Too bad to be true: How “Handbook for Mortals” fell from the NY Times Bestseller list


Image: Marianna Bacallao

The fiction section of the Mercer Bookstore.

Marianna Bacallao, Photo Editor

“The Hate U Give” by Angie Thomas had topped the New York Times Young Adult Bestseller list for six consecutive months, until an unknown author’s debut novel bumped Thomas down to number two. The only problem? No one had even heard of “Handbook for Mortals,” a supernatural romance about a Las Vegas magicians love triangle.

“Handbook for Mortals” is a first for both author Lani Sarem and publishing company GeekNation. It currently has a 1.2 out of 5 on Goodreads and 10 percent on approval rate by Google users while “The Hate U Give,” a politically charged novel about a black teen witnessing a police officer murder her friend, has a 4.6 out of 5, a 94 percent approval rate and a movie deal in the works.  

Young Adult writer and freelance editor Phil Stamper first noted the suspicious circumstance around the book’s ascension on the New York Times’ list.

“I find it… strange that a mediocre website can decide it wants to be a publisher, and one month later hit #1 on the NYT Bestsellers list,” said Stamper on Twitter.  

Stamper also went on to say that several bookstore employees had direct messaged him on Twitter, telling him that people had been calling their stores, claiming that it was being adapted into a movie and ordering large quantities of the book—5,000 copies to be exact—the goal that most books on the New York Times’ Bestsellers list hit.

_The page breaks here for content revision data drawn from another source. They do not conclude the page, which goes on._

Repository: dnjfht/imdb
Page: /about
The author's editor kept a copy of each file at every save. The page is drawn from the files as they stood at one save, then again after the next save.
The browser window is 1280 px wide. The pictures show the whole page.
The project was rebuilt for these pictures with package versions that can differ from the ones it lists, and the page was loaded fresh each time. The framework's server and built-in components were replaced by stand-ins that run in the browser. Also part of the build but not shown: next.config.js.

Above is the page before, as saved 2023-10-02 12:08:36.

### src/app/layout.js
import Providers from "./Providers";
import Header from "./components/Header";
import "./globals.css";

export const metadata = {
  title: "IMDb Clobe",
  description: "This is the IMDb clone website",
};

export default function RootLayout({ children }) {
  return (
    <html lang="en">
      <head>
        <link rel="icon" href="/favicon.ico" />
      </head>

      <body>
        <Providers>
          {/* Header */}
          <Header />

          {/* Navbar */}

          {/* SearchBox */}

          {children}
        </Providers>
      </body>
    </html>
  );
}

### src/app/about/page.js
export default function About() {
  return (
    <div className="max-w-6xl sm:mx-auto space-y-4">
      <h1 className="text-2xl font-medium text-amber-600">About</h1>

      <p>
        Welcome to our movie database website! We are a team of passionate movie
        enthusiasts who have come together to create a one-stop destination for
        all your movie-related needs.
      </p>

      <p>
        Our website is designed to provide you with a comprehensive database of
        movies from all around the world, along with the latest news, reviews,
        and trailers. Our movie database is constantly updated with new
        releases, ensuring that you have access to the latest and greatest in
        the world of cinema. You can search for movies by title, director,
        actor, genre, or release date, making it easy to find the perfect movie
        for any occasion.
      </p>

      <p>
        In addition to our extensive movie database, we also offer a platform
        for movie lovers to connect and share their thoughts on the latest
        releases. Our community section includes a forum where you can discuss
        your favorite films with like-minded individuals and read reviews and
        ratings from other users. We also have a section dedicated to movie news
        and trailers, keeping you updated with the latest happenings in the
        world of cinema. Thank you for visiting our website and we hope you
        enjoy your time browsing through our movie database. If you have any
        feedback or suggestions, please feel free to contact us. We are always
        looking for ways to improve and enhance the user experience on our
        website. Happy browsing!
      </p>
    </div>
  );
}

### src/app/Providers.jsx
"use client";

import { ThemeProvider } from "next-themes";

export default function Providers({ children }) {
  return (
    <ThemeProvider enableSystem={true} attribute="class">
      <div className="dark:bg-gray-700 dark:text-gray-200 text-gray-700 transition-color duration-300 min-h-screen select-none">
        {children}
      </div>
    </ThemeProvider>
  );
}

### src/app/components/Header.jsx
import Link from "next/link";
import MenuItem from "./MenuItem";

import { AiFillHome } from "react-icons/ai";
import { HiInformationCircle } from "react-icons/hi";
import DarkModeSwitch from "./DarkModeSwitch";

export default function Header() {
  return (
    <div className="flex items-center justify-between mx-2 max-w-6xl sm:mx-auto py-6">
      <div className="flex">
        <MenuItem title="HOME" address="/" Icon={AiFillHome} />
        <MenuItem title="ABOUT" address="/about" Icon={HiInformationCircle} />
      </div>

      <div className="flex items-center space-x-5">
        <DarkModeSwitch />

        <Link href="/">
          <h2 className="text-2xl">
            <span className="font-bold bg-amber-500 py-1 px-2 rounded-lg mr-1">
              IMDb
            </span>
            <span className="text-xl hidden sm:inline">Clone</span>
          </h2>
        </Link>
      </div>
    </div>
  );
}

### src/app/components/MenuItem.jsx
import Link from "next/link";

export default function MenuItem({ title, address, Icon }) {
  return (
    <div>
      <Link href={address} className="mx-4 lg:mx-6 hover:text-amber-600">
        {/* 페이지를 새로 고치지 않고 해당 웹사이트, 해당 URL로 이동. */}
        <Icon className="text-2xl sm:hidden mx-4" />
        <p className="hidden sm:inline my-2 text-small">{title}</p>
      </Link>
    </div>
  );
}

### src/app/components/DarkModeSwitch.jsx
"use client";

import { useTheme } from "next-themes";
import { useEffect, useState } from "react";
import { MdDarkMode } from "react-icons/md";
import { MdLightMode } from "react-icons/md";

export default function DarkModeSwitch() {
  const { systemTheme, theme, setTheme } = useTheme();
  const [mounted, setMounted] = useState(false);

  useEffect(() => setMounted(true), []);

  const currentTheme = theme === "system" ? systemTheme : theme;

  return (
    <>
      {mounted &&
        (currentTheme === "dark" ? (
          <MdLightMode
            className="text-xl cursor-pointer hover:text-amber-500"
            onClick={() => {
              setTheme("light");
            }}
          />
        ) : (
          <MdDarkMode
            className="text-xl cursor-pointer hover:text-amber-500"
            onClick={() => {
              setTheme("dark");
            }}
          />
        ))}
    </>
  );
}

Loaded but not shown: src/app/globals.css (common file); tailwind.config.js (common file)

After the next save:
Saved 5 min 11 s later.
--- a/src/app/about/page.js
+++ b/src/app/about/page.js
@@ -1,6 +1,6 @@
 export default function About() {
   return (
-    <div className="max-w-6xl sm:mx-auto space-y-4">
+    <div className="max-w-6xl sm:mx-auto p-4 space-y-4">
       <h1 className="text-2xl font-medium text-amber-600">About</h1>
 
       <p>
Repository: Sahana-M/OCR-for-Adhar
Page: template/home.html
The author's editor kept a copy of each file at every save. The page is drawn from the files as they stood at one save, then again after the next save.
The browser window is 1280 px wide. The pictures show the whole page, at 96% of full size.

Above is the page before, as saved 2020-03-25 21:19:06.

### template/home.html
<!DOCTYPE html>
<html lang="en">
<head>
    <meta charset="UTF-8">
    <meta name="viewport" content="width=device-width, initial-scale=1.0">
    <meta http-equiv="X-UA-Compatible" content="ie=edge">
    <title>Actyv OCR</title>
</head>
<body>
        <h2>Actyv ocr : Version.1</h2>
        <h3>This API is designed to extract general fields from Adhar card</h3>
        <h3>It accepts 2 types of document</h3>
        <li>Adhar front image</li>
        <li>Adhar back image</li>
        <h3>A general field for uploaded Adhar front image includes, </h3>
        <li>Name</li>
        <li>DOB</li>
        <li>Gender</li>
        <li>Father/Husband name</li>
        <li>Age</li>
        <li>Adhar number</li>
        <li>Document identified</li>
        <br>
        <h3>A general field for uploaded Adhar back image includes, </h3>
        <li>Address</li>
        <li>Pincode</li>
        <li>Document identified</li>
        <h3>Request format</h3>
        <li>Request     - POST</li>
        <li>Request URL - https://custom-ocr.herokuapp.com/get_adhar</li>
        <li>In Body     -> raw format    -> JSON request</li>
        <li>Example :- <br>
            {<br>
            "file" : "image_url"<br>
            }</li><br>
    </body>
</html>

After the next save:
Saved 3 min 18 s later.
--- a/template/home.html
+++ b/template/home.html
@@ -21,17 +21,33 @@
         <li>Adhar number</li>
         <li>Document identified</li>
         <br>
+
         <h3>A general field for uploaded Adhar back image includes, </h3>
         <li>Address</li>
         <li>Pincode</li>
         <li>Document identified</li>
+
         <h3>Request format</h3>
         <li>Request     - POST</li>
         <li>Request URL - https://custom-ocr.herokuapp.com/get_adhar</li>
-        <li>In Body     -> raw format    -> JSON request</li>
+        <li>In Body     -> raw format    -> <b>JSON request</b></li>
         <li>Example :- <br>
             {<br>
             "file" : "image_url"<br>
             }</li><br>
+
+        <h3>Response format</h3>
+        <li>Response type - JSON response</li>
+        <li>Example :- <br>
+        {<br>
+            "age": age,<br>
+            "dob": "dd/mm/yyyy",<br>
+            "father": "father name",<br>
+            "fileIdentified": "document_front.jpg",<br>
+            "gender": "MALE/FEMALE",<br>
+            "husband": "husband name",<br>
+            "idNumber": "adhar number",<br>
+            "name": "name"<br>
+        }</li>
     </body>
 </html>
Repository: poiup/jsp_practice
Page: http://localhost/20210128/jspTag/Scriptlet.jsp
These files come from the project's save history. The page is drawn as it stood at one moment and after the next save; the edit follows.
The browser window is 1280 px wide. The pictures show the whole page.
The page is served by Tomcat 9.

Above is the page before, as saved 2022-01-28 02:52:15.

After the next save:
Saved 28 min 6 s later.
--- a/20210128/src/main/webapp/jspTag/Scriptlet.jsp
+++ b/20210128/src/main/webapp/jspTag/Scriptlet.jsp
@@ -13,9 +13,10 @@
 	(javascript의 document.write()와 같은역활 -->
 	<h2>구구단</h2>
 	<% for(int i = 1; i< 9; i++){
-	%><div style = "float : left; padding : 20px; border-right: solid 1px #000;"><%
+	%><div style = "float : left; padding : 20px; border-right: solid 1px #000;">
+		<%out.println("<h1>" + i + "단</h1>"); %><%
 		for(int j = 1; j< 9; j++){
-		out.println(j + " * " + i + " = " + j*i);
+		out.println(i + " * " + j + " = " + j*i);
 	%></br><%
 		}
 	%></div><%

Sarem used to be a music manager for the band Blues Traveler. Once news of Sarem allegedly fabricating sales broke, their official twitter spoke out about it and then deleted the tweet soon after.

“We fired her for these kind of stunts. Her sense of denial is staggering,” said Blue Traveler’s tweet.

The actual book was compared to excerpts of “My Immortal,” a 2008 Harry Potter fan fiction that gained notoriety for its typos, plot holes and all around terrible writing. There was enough speculation that Lani Sarem wrote “My Immortal,” that it forced the actual author out of hiding.

“Because I’ve received several messages asking this, and predict I may receive more, I’ll answer it here. No, I am not Lani Sarem. Really bad fiction simply tends to read the same,” she posted on her old LiveJournal account.

“Handbook for Mortals” has since been retracted from the New York Time’s Bestseller list.